• by stimulating fatty acid metabolism in the mitochondria, it reduces levels of circulating lipids in the blood: triglycerides and LDL-cholesterol ;
• by promoting extraction of glucose transporters from the circulation, it results in measurable reductions in blood sugar levels;
• and finally, by increasing production of GLUT4, a glucose transporter present only in muscles and fat cells, it leads to significant improvements in insulin sensitivity.
¤ Such is the extent of berberine’s properties, it can be compared with metformin, a drug widely-used to treat type II diabetes and excess weight associated with glucose metabolism. Furthermore, the most representative studies focus on the efficacy of berberine versus metformin in patients with type II diabetes, whether or not associated with dyslipidaemia.

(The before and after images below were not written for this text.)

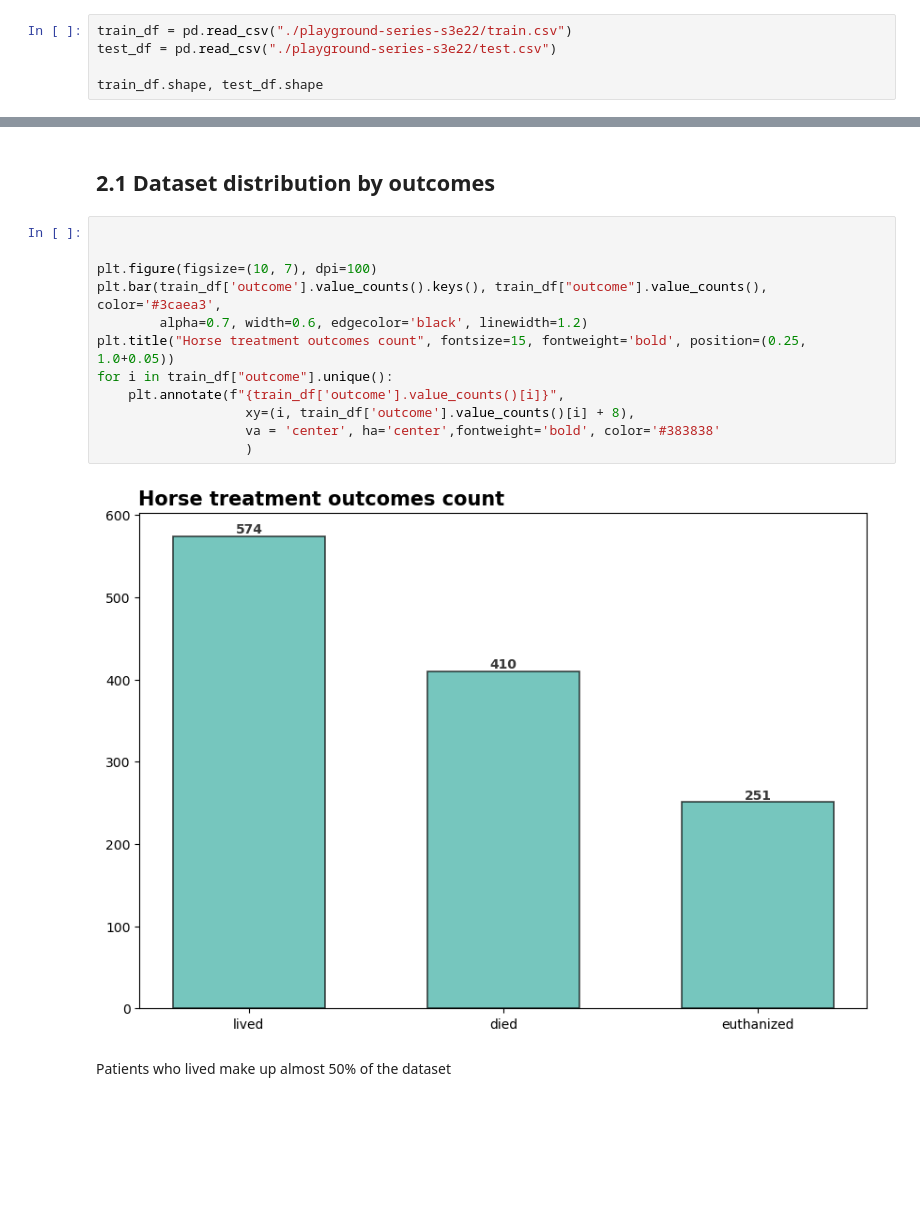
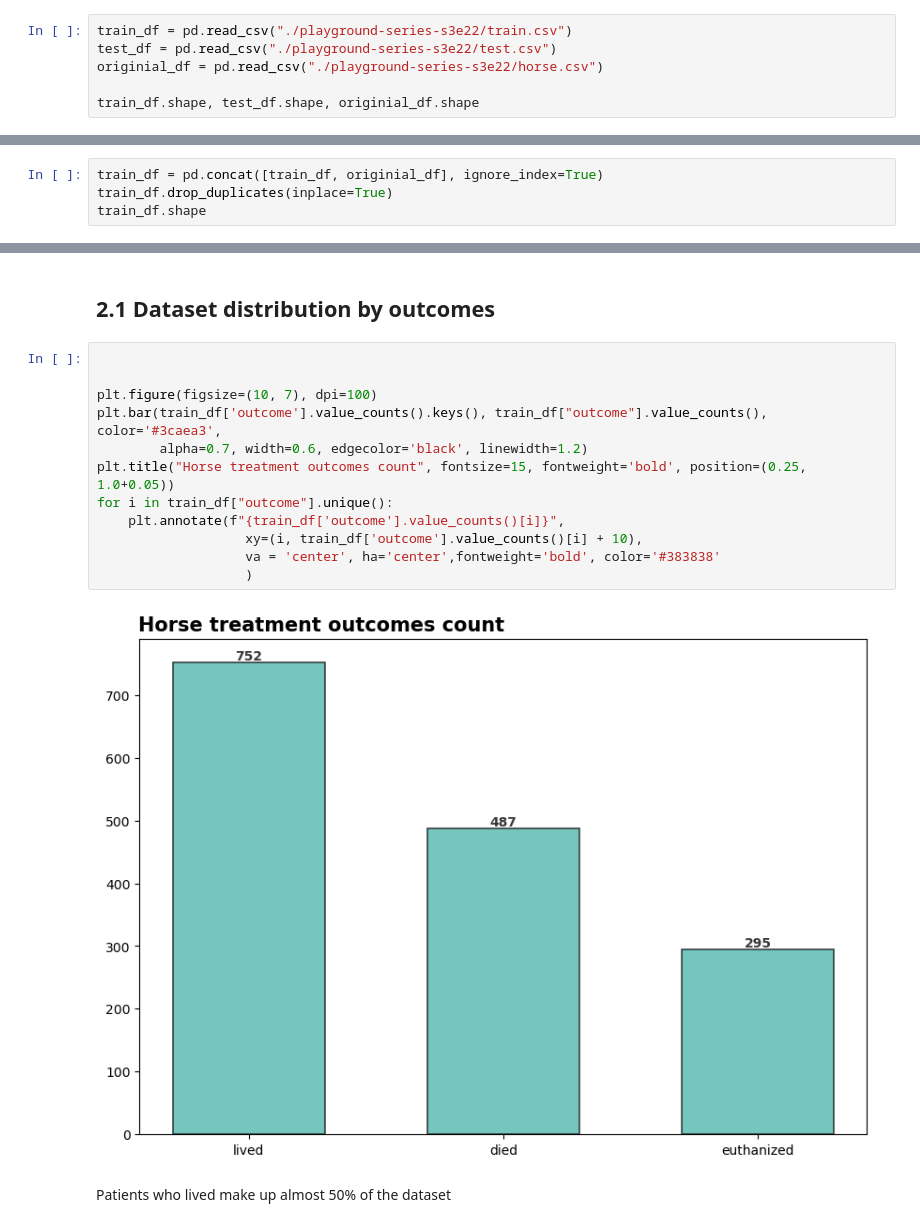
Before and after one commit to MateuszPryl/Horse_Health_Predicion_s3e22, a Jupyter notebook: Horse_Health_Outcome.ipynb, the cells around one changed output, grey strips where cells are left out. Saved outputs shown, nothing was run; the diff lists cells and outputs as text; blank space fills up the shorter version.

```diff
--- a/Horse_Health_Outcome.ipynb
+++ b/Horse_Health_Outcome.ipynb
@@ -11,6 +27,7 @@ from sklearn.model_selection import KFold
 # %%
 train_df = pd.read_csv("./playground-series-s3e22/train.csv")
 test_df = pd.read_csv("./playground-series-s3e22/test.csv")
+originial_df = pd.read_csv("./playground-series-s3e22/horse.csv")
 
-train_df.shape, test_df.shape
+train_df.shape, test_df.shape, originial_df.shape
 # %% [output]
@@ -17,0 +35,4 @@ train_df.shape, test_df.shape
+# %%
+train_df = pd.concat([train_df, originial_df], ignore_index=True)
+train_df.drop_duplicates(inplace=True)
+train_df.shape
@@ -63,17 +81,17 @@ memory usage: 279.9+ KB
 # %%
 
 
 plt.figure(figsize=(10, 7), dpi=100)
 plt.bar(train_df['outcome'].value_counts().keys(), train_df["outcome"].value_counts(), color='#3caea3',
         alpha=0.7, width=0.6, edgecolor='black', linewidth=1.2)
 plt.title("Horse treatment outcomes count", fontsize=15, fontweight='bold', position=(0.25, 1.0+0.05))
 for i in train_df["outcome"].unique():
     plt.annotate(f"{train_df['outcome'].value_counts()[i]}",
-                   xy=(i, train_df['outcome'].value_counts()[i] + 8),
+                   xy=(i, train_df['outcome'].value_counts()[i] + 10),
                    va = 'center', ha='center',fontweight='bold', color='#383838'
                    )
 # %% [output]
-[figure, old version]
+[figure, new version]
 # %% [markdown]
 Patients who lived make up almost 50% of the dataset
 # %% [markdown]
```
Also changed, not shown: parts of 54 cells of this notebook.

¤ With properties traditionally-recognised as beneficial to immunity, cardiovascular and intestinal health, berberine also appears to be an excellent, easy to use and well-tolerated nutritional supplement for treating type II diabetes in its early stages, or as an adjuvant therapy.
¤ Research on berberine suggests the recommended daily amount to be between 1,000 and 1,500 mg a day, spread over two or three doses, taken before the three main meals of the day.
¤ In order to benefit fully from berberine supplementation, it should be taken for at least three months, as its optimal activity is only apparent after two weeks’ regular use.
¤ Apart from a few reported cases of mild, temporary constipation immediately after beginning supplementation, berberine is completely free of side-effects.
¤ To summarise, the four main benefits from berberine supplementation are :
• significant reductions in glycaemia ;
• decreased levels of glycated haemoglobin (HbA1c) ;
• rebalancing of circulating levels of insulin ;
• lower triglycerides, LDL-cholesterol and total blood cholesterol.